Time for a bit more coffee. We brew Portland Roasting Coffee, purveyors of fine beans, whose roastery is just a block from our shop. While we rest, we discuss the merits of the burrito trade within a one-mile radius of the shop: price, size, filling, taste, etc. They all have their strong points and there’s no clear winner.
We keep to the task. We chat: movies recently viewed (Taxi Driver for me, Furious 7 for Misbah), least-favorite foods, what we did over the weekend, what we plan to do over the upcoming one, global politics, the weather. The cases start to add up. Little towers, stacks of ten.
Eleven-something and we’re just about done. I get up and get the iPhone from the mill station next door. I snap it into each case to make sure it fits properly. We check each one a final time, then carry them over to our finished goods department, a series of shelves where our ready-to-ship products are kept.
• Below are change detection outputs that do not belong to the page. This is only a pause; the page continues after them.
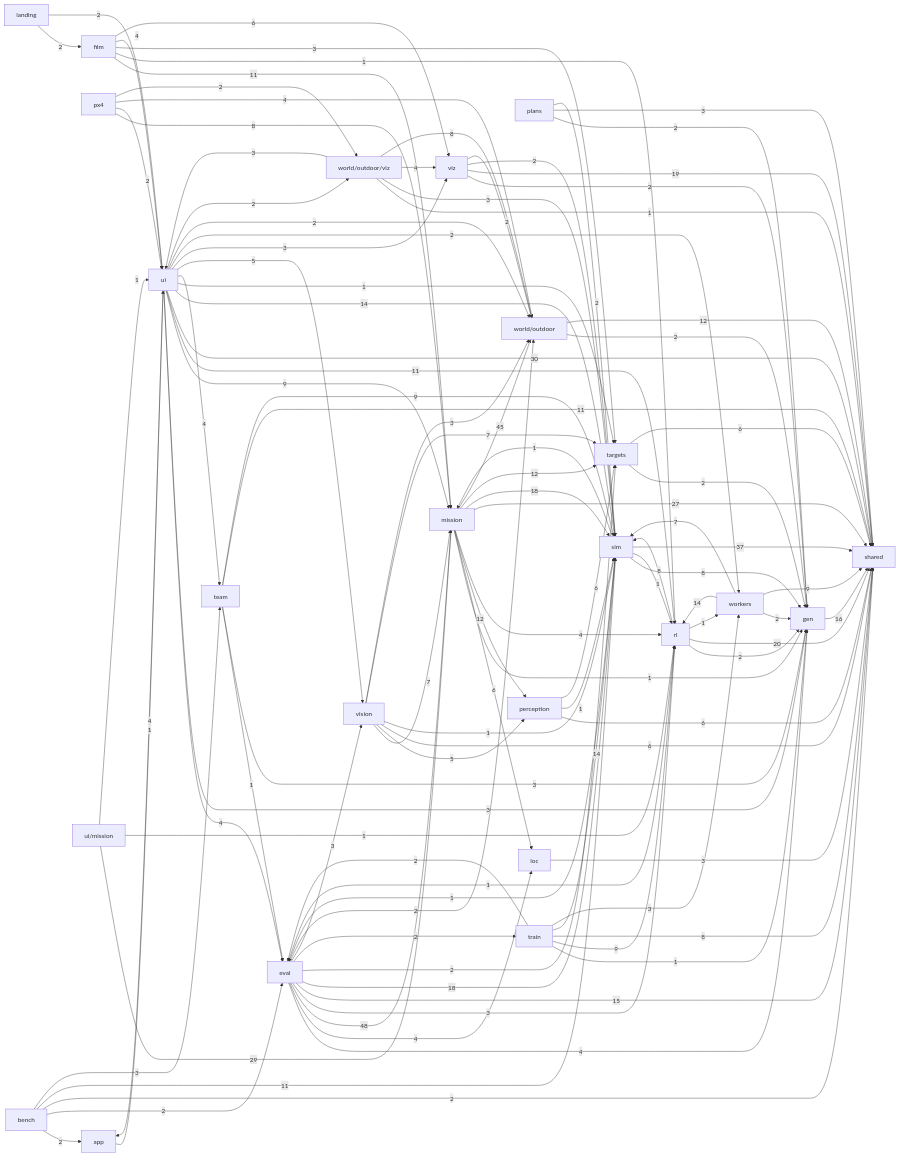
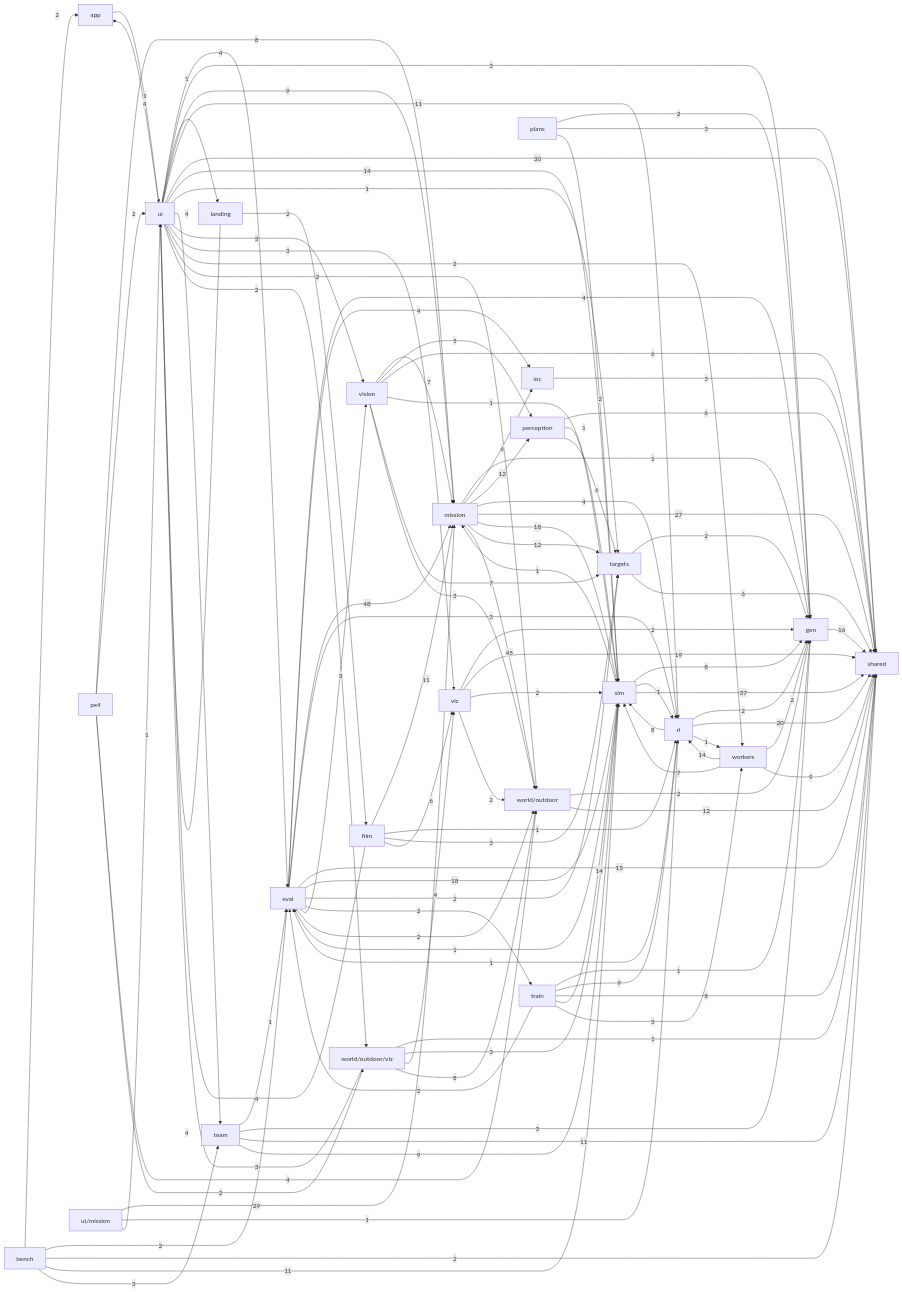
The second of 2 diagrams in docs/ARCHITECTURE.md (alexnieves-cs/frontier-fly), drawn with Mermaid before and after one commit. The commit also changed other lines of this file and 12 other files, not shown here.

```diff
--- a/docs/ARCHITECTURE.md
+++ b/docs/ARCHITECTURE.md
@@ -123,7 +123,7 @@
   film -->|6| viz
   gen -->|16| shared
   landing -->|2| film
-  landing -->|2| ui
+  landing -->|4| ui
   loc -->|3| shared
   mission -->|1| gen
   mission -->|6| loc
@@ -171,6 +171,7 @@
   ui -->|4| app
   ui -->|4| eval
   ui -->|3| gen
+  ui -->|1| landing
   ui -->|9| mission
   ui -->|11| rl
   ui -->|30| shared
```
PB & J Part II is gone in a flash. I head out of doors for a bit of fresh air. On the sidewalk in front of our building, the streets are busy and the neighboring shops are abuzz with activity. The high whine of a pneumatic drill trills through the air. I go back inside and fill in some columns of a crossword I’ve been working on, then close my eyes for a quick nap attack.
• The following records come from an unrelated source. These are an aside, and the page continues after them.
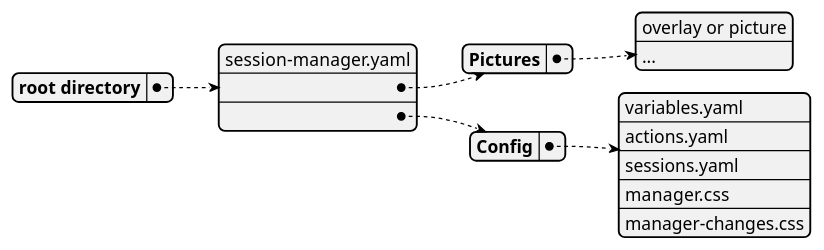
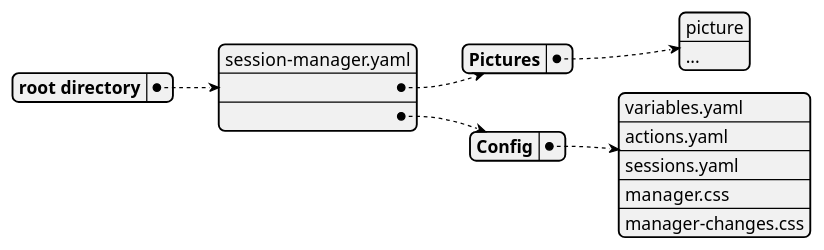
One commit to MARTIMM/SessionManager changed the sixth of 7 diagrams in doc/session-manager.md. Above: the diagram before and after it, drawn with PlantUML. The commit also changed other lines of this file, not shown here.

````diff
--- a/doc/session-manager.md
+++ b/doc/session-manager.md
@@ -223,15 +229,16 @@
   ```plantuml
   @startyaml
   root directory:
     - session-manager.yaml
     - Pictures:
-      - overlay or picture
+      '- overlay or picture
+      - picture
       - ...
     - Config:
       - variables.yaml
       - actions.yaml
       - sessions.yaml
       - manager.css
       - manager-changes.css
   @endyaml
   ```
````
With the wood and leather cases out of the way, we can start on lamp assembly. The lamp is one of my favorite products. It's a simple piece, and the low light they produce is infinitely calming. I've got one on my desk at home. But making them can only be called a practice in patience.
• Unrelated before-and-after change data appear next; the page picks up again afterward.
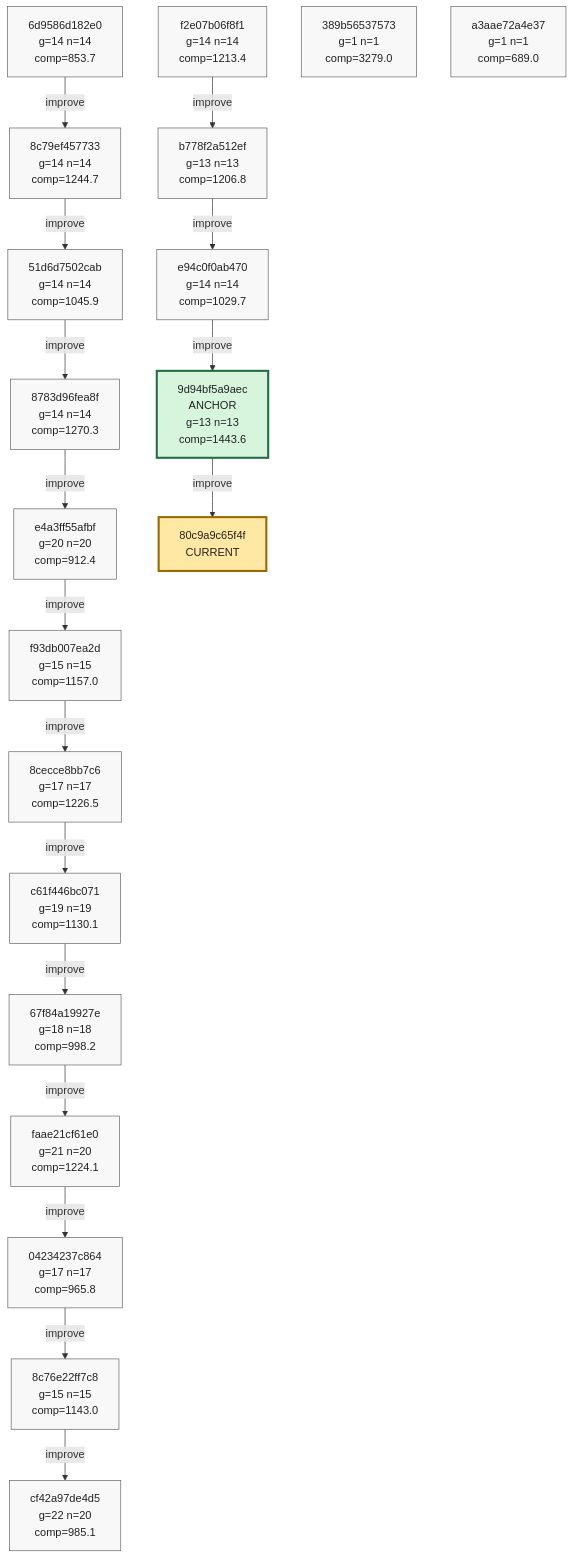
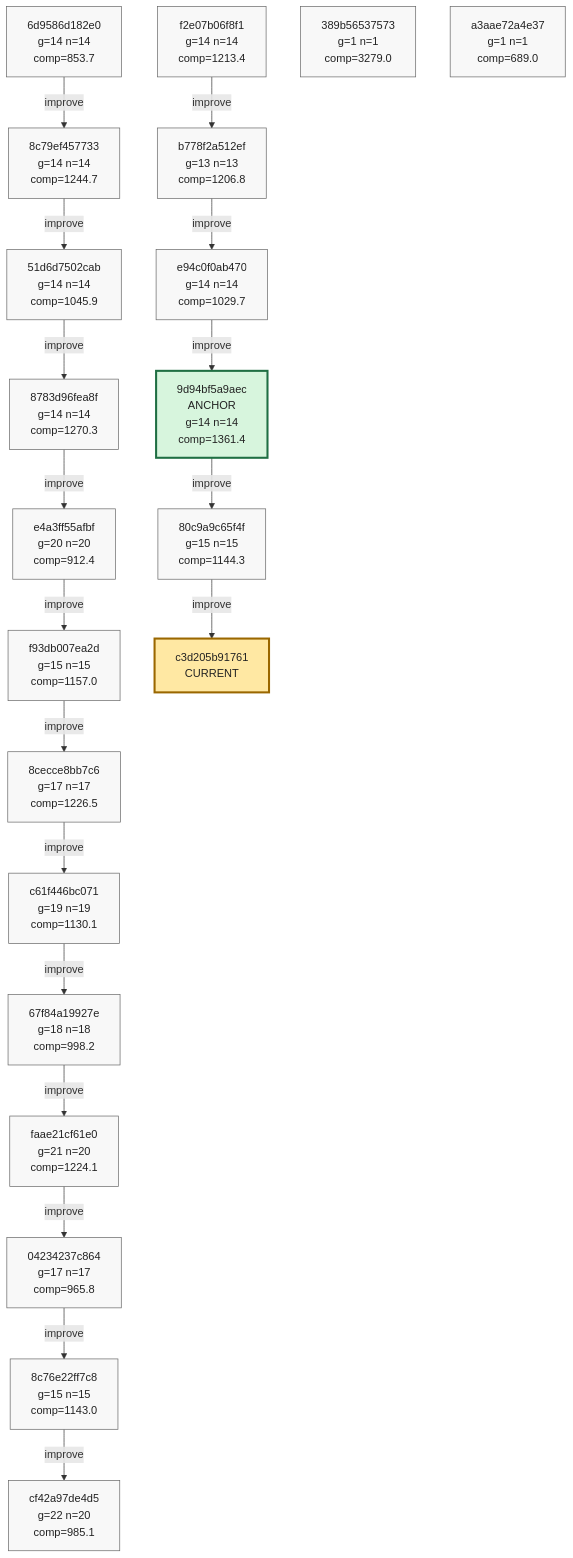
Before and after one commit to azumag/soviet_now: the eighth of 8 diagrams in phyrogenetic-tree.md, drawn with Mermaid. The commit also changed other lines of this file and 2 other files, not shown here.

Commit message:
eloop Improve after 12 games (scores: 1105 2756 2363 1590 2823 1850 690 1603 793 946 1115 956)

````diff
--- a/phyrogenetic-tree.md
+++ b/phyrogenetic-tree.md
@@ -1910,66 +1909,69 @@
 ```mermaid
 flowchart TD
     h_6d9586d182e0["6d9586d182e0<br/>g=14 n=14<br/>comp=853.7"]
     h_8c79ef457733["8c79ef457733<br/>g=14 n=14<br/>comp=1244.7"]
     h_51d6d7502cab["51d6d7502cab<br/>g=14 n=14<br/>comp=1045.9"]
     h_8783d96fea8f["8783d96fea8f<br/>g=14 n=14<br/>comp=1270.3"]
     h_e4a3ff55afbf["e4a3ff55afbf<br/>g=20 n=20<br/>comp=912.4"]
     h_f93db007ea2d["f93db007ea2d<br/>g=15 n=15<br/>comp=1157.0"]
     h_8cecce8bb7c6["8cecce8bb7c6<br/>g=17 n=17<br/>comp=1226.5"]
     h_c61f446bc071["c61f446bc071<br/>g=19 n=19<br/>comp=1130.1"]
     h_67f84a19927e["67f84a19927e<br/>g=18 n=18<br/>comp=998.2"]
     h_faae21cf61e0["faae21cf61e0<br/>g=21 n=20<br/>comp=1224.1"]
     h_04234237c864["04234237c864<br/>g=17 n=17<br/>comp=965.8"]
     h_8c76e22ff7c8["8c76e22ff7c8<br/>g=15 n=15<br/>comp=1143.0"]
     h_cf42a97de4d5["cf42a97de4d5<br/>g=22 n=20<br/>comp=985.1"]
     h_f2e07b06f8f1["f2e07b06f8f1<br/>g=14 n=14<br/>comp=1213.4"]
     h_b778f2a512ef["b778f2a512ef<br/>g=13 n=13<br/>comp=1206.8"]
     h_e94c0f0ab470["e94c0f0ab470<br/>g=14 n=14<br/>comp=1029.7"]
-    h_9d94bf5a9aec["9d94bf5a9aec<br/>ANCHOR<br/>g=13 n=13<br/>comp=1443.6"]
+    h_9d94bf5a9aec["9d94bf5a9aec<br/>ANCHOR<br/>g=14 n=14<br/>comp=1361.4"]
+    h_80c9a9c65f4f["80c9a9c65f4f<br/>g=15 n=15<br/>comp=1144.3"]
     h_389b56537573["389b56537573<br/>g=1 n=1<br/>comp=3279.0"]
     h_a3aae72a4e37["a3aae72a4e37<br/>g=1 n=1<br/>comp=689.0"]
-    h_80c9a9c65f4f["80c9a9c65f4f<br/>CURRENT"]
+    h_c3d205b91761["c3d205b91761<br/>CURRENT"]
 
     h_6d9586d182e0 -->|improve| h_8c79ef457733
     h_8c79ef457733 -->|improve| h_51d6d7502cab
     h_51d6d7502cab -->|improve| h_8783d96fea8f
     h_8783d96fea8f -->|improve| h_e4a3ff55afbf
     h_e4a3ff55afbf -->|improve| h_f93db007ea2d
     h_f93db007ea2d -->|improve| h_8cecce8bb7c6
     h_8cecce8bb7c6 -->|improve| h_c61f446bc071
     h_c61f446bc071 -->|improve| h_67f84a19927e
     h_67f84a19927e -->|improve| h_faae21cf61e0
     h_faae21cf61e0 -->|improve| h_04234237c864
     h_04234237c864 -->|improve| h_8c76e22ff7c8
     h_8c76e22ff7c8 -->|improve| h_cf42a97de4d5
     h_f2e07b06f8f1 -->|improve| h_b778f2a512ef
     h_b778f2a512ef -->|improve| h_e94c0f0ab470
     h_e94c0f0ab470 -->|improve| h_9d94bf5a9aec
     h_9d94bf5a9aec -->|improve| h_80c9a9c65f4f
+    h_80c9a9c65f4f -->|improve| h_c3d205b91761
 
     classDef plain fill:#f8f8f8,stroke:#666,stroke-width:1px,color:#222;
     classDef current fill:#ffe8a3,stroke:#9a6700,stroke-width:3px,color:#222;
     classDef anchor fill:#d7f5dd,stroke:#1f6f43,stroke-width:3px,color:#222;
     classDef current_anchor fill:#f3e4a8,stroke:#1f6f43,stroke-width:4px,color:#222;
 
     class h_6d9586d182e0 plain;
     class h_8c79ef457733 plain;
     class h_51d6d7502cab plain;
     class h_8783d96fea8f plain;
     class h_e4a3ff55afbf plain;
     class h_f93db007ea2d plain;
     class h_8cecce8bb7c6 plain;
     class h_c61f446bc071 plain;
     class h_67f84a19927e plain;
     class h_faae21cf61e0 plain;
     class h_04234237c864 plain;
     class h_8c76e22ff7c8 plain;
     class h_cf42a97de4d5 plain;
     class h_f2e07b06f8f1 plain;
     class h_b778f2a512ef plain;
     class h_e94c0f0ab470 plain;
     class h_9d94bf5a9aec anchor;
+    class h_80c9a9c65f4f plain;
     class h_389b56537573 plain;
     class h_a3aae72a4e37 plain;
-    class h_80c9a9c65f4f current;
+    class h_c3d205b91761 current;
 ```
````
I start by measuring and cutting five-foot lengths of cloth-wrapped cord. With a wire cutter, I snip through the cloth and wire insulation. Next, I strip the copper wires of their plastic sheeting and then twist the copper strands tight. I hand each stripped wire over to Misbah and he deftly coats the exposed copper with solder using the soldering iron.
Now it’s time to get the plugs onto the wire. We get down ten plugs and remove the rubber casing to expose the terminals. With a pair of needle nose pliers, the soldered copper is bent into hooks, latched over each terminal, and tamped down with the twist of a screwdriver. Then the rubber cover is put on. This whole process is repeated to attach the light sockets, and it's three o'clock before we know it.
With the cords ready to go, we can now put the works into the lamp stand. Misbah inserts the sockets into the lamp bases, applies epoxy, and clamps the whole thing together. It takes a bit of time, but we’ve got them done by four.
And finally, the moment of truth. I screw in a bulb, plug it in, and click the button. Voila! Let there be light! I do one last check of the lamps to make sure there aren't any dings in the wood or globs of epoxy, and Misbah brings them over to the finished goods shelf.
With three-quarters of an hour or so left in the day, we rejoin the rest of the team for the final stretch. They’re finishing up with the succulent planters. Justin and Tommy sand, then pass them down the line to the oiling station. I put some latex gloves on, grab an oiling rag, and get to it. The wood, already impressive, is instantly transformed by the oil. Every distinction, the waves and swirls and grades of color, is brought to the surface. We get the last one done, put it on the drying rack with the rest of them, and put our tools away.
I sign out for the day, trade a couple high fives, push through the door, and check the time. It’s just past five o’clock. If I hustle, I might catch the five-o-four. I shift into my power walk and shove off down Stark. Two minutes later and I’m on the bus. I rustle pass the seated passengers, eyeing an empty spot at the rear of the bus. I plop down, take a breath, and close my eyes as the bus trundles its way down the street, creeping ever closer to home.